== Exercise ==
Lines holding the string "codeclimate" are the ones to copy; find them all in the data.

== Information provided ==
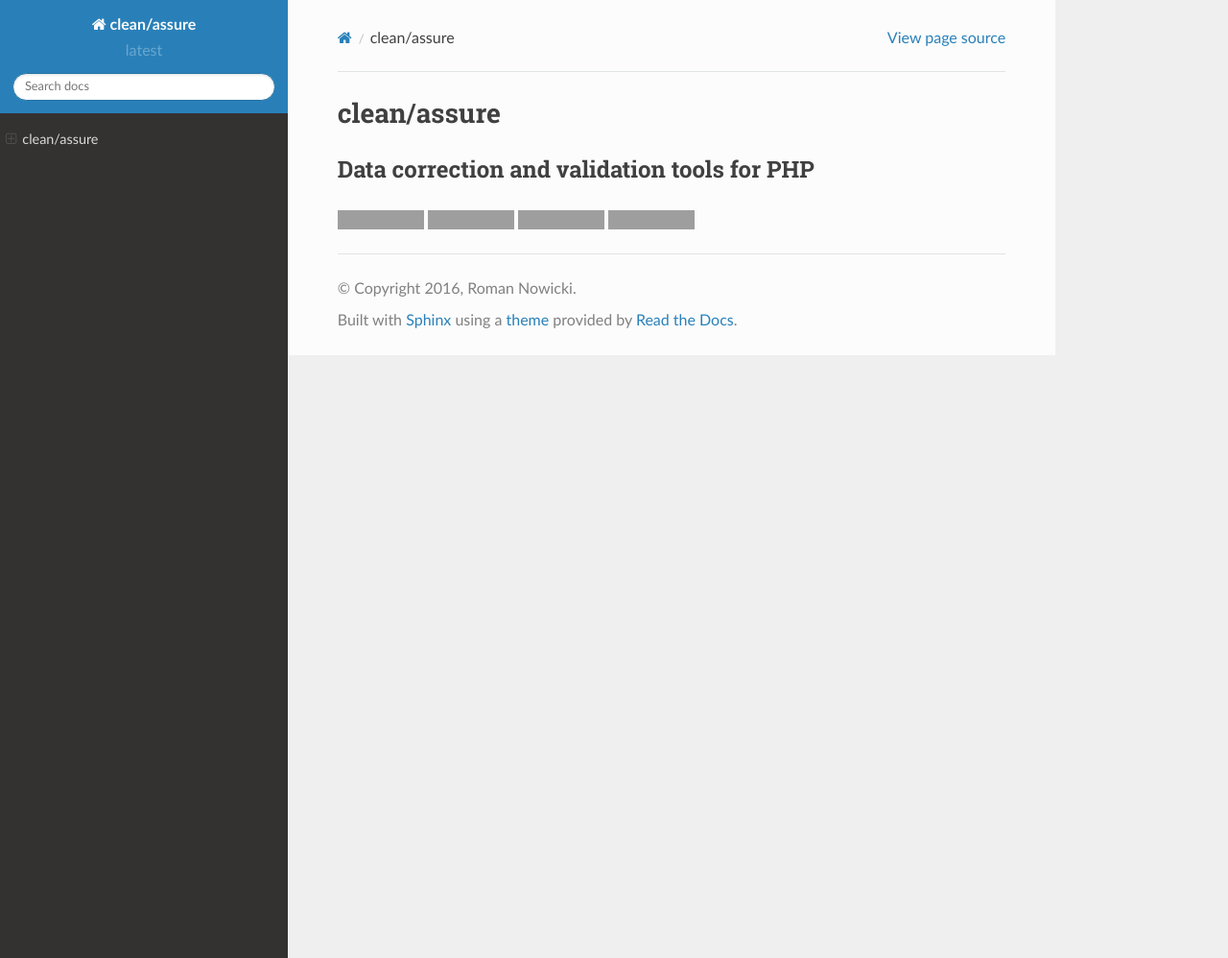
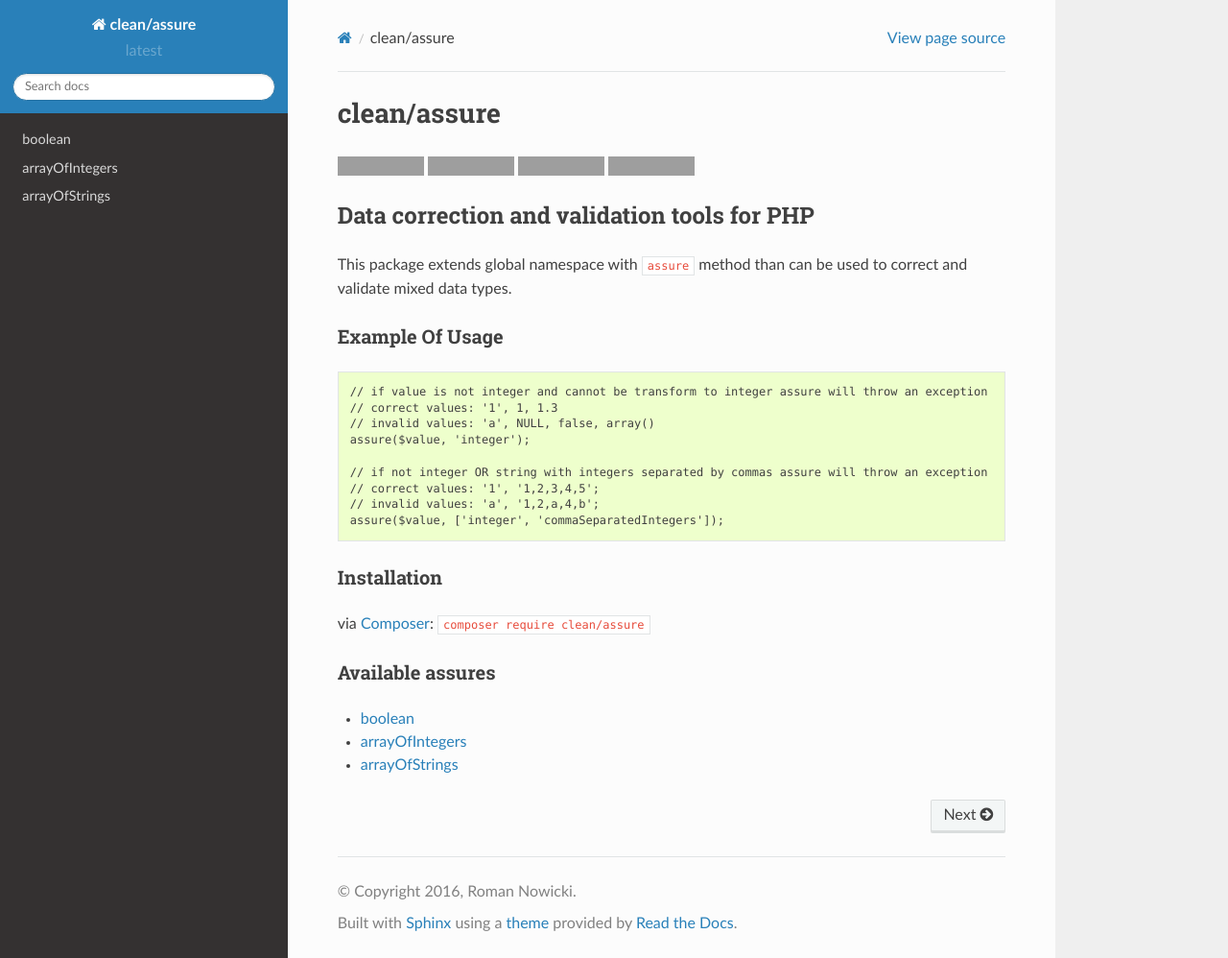
Before and after one commit to clean/assure, a Sphinx documentation site: the page built from docs/index.rst, in a window 1280 px wide and 998 px high. Shown: the whole window at 96% size. Built offline with Sphinx 7.4.7 and the Read the Docs theme 2.0.0, drawn with Linux system fonts in a browser that asks for light colours; grey boxes are pictures that could not be loaded.

Commit message:
update documentation

```diff
--- a/docs/index.rst
+++ b/docs/index.rst
@@ -1,17 +1,45 @@
-============
 clean/assure
 ============
---------------------------------------------
+
+|Build Status| |Code Climate| |Test Coverage| |Issue Count|
+
 Data correction and validation tools for PHP
 --------------------------------------------
 
-|Build Status| |Code Climate| |Test Coverage| |Issue Count|
+This package extends global namespace with ``assure`` method than can be used to correct and validate mixed data types.
+
+Example Of Usage
+................
+
+.. code:: php
+
+  // if value is not integer and cannot be transform to integer assure will throw an exception
+  // correct values: '1', 1, 1.3
+  // invalid values: 'a', NULL, false, array()
+  assure($value, 'integer');
+
+  // if not integer OR string with integers separated by commas assure will throw an exception
+  // correct values: '1', '1,2,3,4,5';
+  // invalid values: 'a', '1,2,a,4,b';
+  assure($value, ['integer', 'commaSeparatedIntegers']);
+
+Installation
+............
+
+via `Composer`_: ``composer require clean/assure``
+
+Available assures
+.................
 
 .. toctree::
    :maxdepth: 2
+   :glob:
+
+   assures/*
 
 
 .. |Build Status| image:: https://travis-ci.org/clean/assure.svg?branch=master
 .. |Code Climate| image:: https://codeclimate.com/github/clean/assure/badges/gpa.svg
 .. |Test Coverage| image:: https://codeclimate.com/github/clean/assure/badges/coverage.svg
 .. |Issue Count| image:: https://codeclimate.com/github/clean/assure/badges/issue_count.svg
+.. _Composer: https://packagist.org/packages/clean/assure
```
Also changed, not shown: README.md (+0 -7 lines), docs/assures/Boolean.rst (added, +43 -0 lines), docs/assures/arrayOfIntegers.rst (added, +25 -0 lines), docs/assures/arrayOfStrings.rst (added, +26 -0 lines).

== Result for this task ==
 .. |Code Climate| image:: https://codeclimate.com/github/clean/assure/badges/gpa.svg
 .. |Test Coverage| image:: https://codeclimate.com/github/clean/assure/badges/coverage.svg
 .. |Issue Count| image:: https://codeclimate.com/github/clean/assure/badges/issue_count.svg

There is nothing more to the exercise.